Meaning of RECENT in English

re ‧ cent S2 W1 /ˈriːs ə nt/ BrE AmE adjective

[ Date: 1400-1500 ; Language: French ; Origin: Latin recens 'fresh, recent' ]

having happened or started only a short time ago:

Irving’s most recent book

recent research into the causes of cancer

in recent years/months/times etc

The situation has improved in recent years.

the recent past


In everyday English, people usually say in the last/past few weeks/months/years etc rather than in recent weeks/months etc:

Things have been pretty busy in the last few weeks.

• • •


▪ new :

a new sports centre


a new edition of the book


an entirely new theory of time and space

▪ brand new completely new:

a brand new car


The house looks brand new.

▪ recent made, produced etc a short time ago:

recent research into brain chemistry

▪ the latest [only before noun] the most recent:

Have you seen his latest film?


the latest fashions from Paris

▪ modern different from earlier things of the same kind because of using new methods, equipment, or designs:

modern technology


modern farming methods


a modern kitchen

▪ original new and completely different from what other people have done or thought of before, especially in a way that seems interesting:

The play is highly original.


His style is completely original.

▪ fresh fresh ideas, evidence, or ways of doing things are new and different, and are used instead of previous ones:
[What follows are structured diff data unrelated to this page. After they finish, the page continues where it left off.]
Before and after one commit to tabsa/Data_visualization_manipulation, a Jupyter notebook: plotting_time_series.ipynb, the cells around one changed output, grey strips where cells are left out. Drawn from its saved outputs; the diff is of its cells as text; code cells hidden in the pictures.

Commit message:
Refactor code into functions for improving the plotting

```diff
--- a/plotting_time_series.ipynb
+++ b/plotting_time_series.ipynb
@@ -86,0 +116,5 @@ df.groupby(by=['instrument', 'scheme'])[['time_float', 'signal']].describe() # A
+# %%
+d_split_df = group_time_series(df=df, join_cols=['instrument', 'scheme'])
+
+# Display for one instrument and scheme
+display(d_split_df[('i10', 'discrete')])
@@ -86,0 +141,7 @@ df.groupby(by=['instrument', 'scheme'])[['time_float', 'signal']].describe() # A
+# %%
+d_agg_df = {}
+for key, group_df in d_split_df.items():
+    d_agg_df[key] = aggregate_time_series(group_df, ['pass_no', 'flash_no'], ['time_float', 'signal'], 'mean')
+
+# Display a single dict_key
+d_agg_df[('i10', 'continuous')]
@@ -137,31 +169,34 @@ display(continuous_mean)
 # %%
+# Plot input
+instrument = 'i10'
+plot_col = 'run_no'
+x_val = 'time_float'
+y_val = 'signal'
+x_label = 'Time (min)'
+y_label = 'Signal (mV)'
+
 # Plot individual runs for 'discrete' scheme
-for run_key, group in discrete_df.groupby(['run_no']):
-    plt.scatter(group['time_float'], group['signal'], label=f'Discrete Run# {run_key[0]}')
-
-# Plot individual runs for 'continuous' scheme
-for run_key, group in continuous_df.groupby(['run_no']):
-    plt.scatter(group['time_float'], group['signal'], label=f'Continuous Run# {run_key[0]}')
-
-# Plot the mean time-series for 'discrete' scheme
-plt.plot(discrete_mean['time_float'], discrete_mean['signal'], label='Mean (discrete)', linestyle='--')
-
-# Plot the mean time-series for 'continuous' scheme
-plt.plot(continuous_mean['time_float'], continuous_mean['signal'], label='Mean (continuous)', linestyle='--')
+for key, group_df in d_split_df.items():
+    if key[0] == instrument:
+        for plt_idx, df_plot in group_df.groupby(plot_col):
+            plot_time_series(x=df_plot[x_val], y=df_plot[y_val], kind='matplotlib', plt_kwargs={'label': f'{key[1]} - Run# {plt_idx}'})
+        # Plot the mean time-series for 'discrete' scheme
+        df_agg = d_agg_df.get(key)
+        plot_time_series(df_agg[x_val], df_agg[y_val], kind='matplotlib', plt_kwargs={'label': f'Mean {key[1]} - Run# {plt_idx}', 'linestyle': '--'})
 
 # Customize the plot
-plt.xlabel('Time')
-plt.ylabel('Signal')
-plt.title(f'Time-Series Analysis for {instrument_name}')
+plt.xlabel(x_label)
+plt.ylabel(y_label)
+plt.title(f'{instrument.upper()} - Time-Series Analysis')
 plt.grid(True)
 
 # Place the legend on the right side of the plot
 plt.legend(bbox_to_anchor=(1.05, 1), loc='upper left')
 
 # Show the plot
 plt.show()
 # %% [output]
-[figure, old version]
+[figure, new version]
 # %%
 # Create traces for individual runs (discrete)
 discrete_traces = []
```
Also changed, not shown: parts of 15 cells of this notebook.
We need a fresh approach to the problem.


They want young people with fresh ideas.


Police think they may have found some fresh evidence that links him to the murder.

▪ novel new and different in a surprising and unusual way – used especially about a suggestion, experience, or way of doing something:

The club have come up with a novel way of raising cash.


The King was passionately in love, which was a novel experience for him.

▪ innovative completely new and showing a lot of imagination – used especially about a design or way of doing something:

an attractive website with an innovative design


They came up with an innovative approach to the problem.

▪ revolutionary completely new in a way that has a very big effect – used especially about an idea, method, or invention:

a revolutionary treatment for breast cancer


His theories were considered to be revolutionary at the time.

▪ new-fangled [only before noun] used about something that is new and modern but which you disapprove of:

My grandfather hated all this newfangled technology.

Longman Dictionary of Contemporary English.      Longman - Словарь современного английского языка.